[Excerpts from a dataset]

::::::::

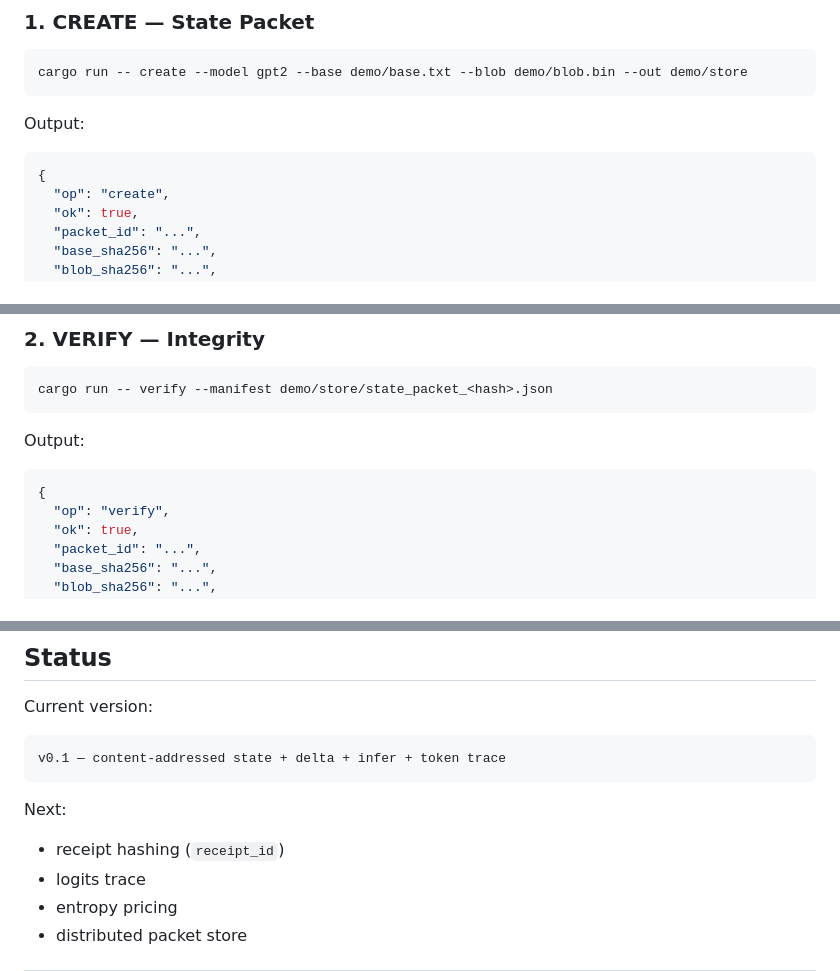
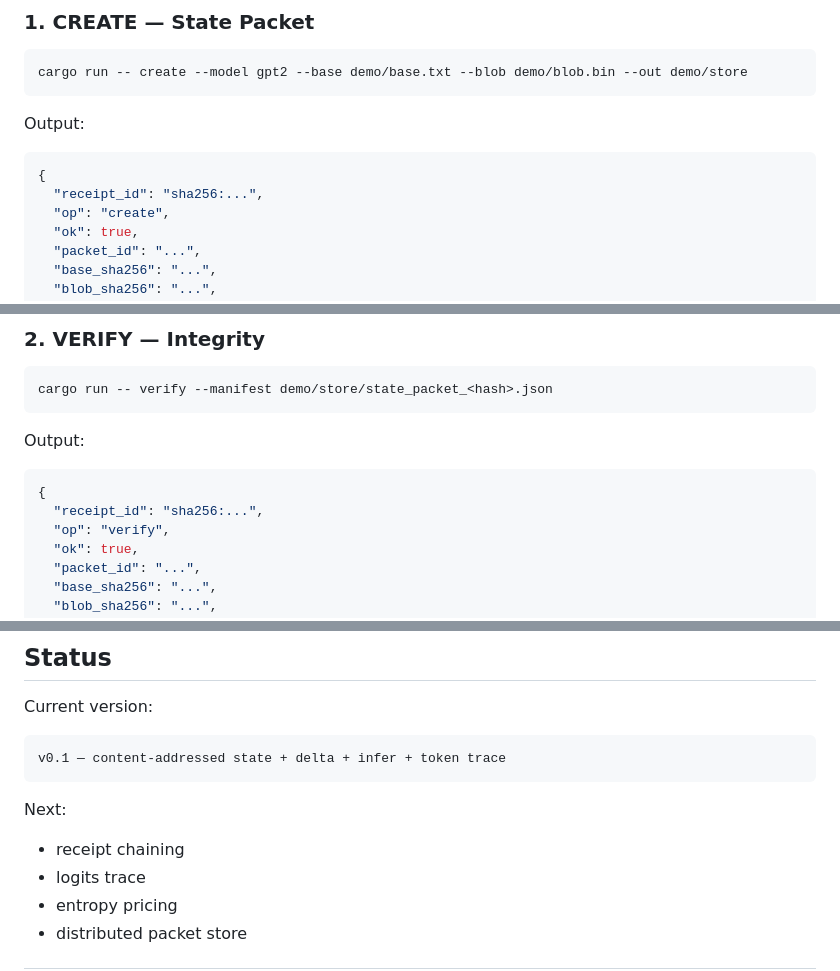
Before and after one commit to mauludsadiq/State-Pack, a Markdown page: README.md, 3 parts joined by grey strips. Drawn GitHub-style.

Commit message:
Document receipt ids

````diff
--- a/README.md
+++ b/README.md
@@ -40,6 +40,7 @@ Output:
 
 ```json
 {
+  "receipt_id": "sha256:...",
   "op": "create",
   "ok": true,
   "packet_id": "...",
@@ -66,6 +67,7 @@ Output:
 
 ```json
 {
+  "receipt_id": "sha256:...",
   "op": "verify",
   "ok": true,
   "packet_id": "...",
@@ -259,7 +263,7 @@ v0.1 — content-addressed state + delta + infer + token trace
 
 Next:
 
-* receipt hashing (`receipt_id`)
+* receipt chaining
 * logits trace
 * entropy pricing
 * distributed packet store
````
Also changed, not shown: other parts of README.md (+2 -0 lines).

::::::::

> **Requirement**
Give the number of lines above that include "README". Write nothing else.

> **Worked solution**
4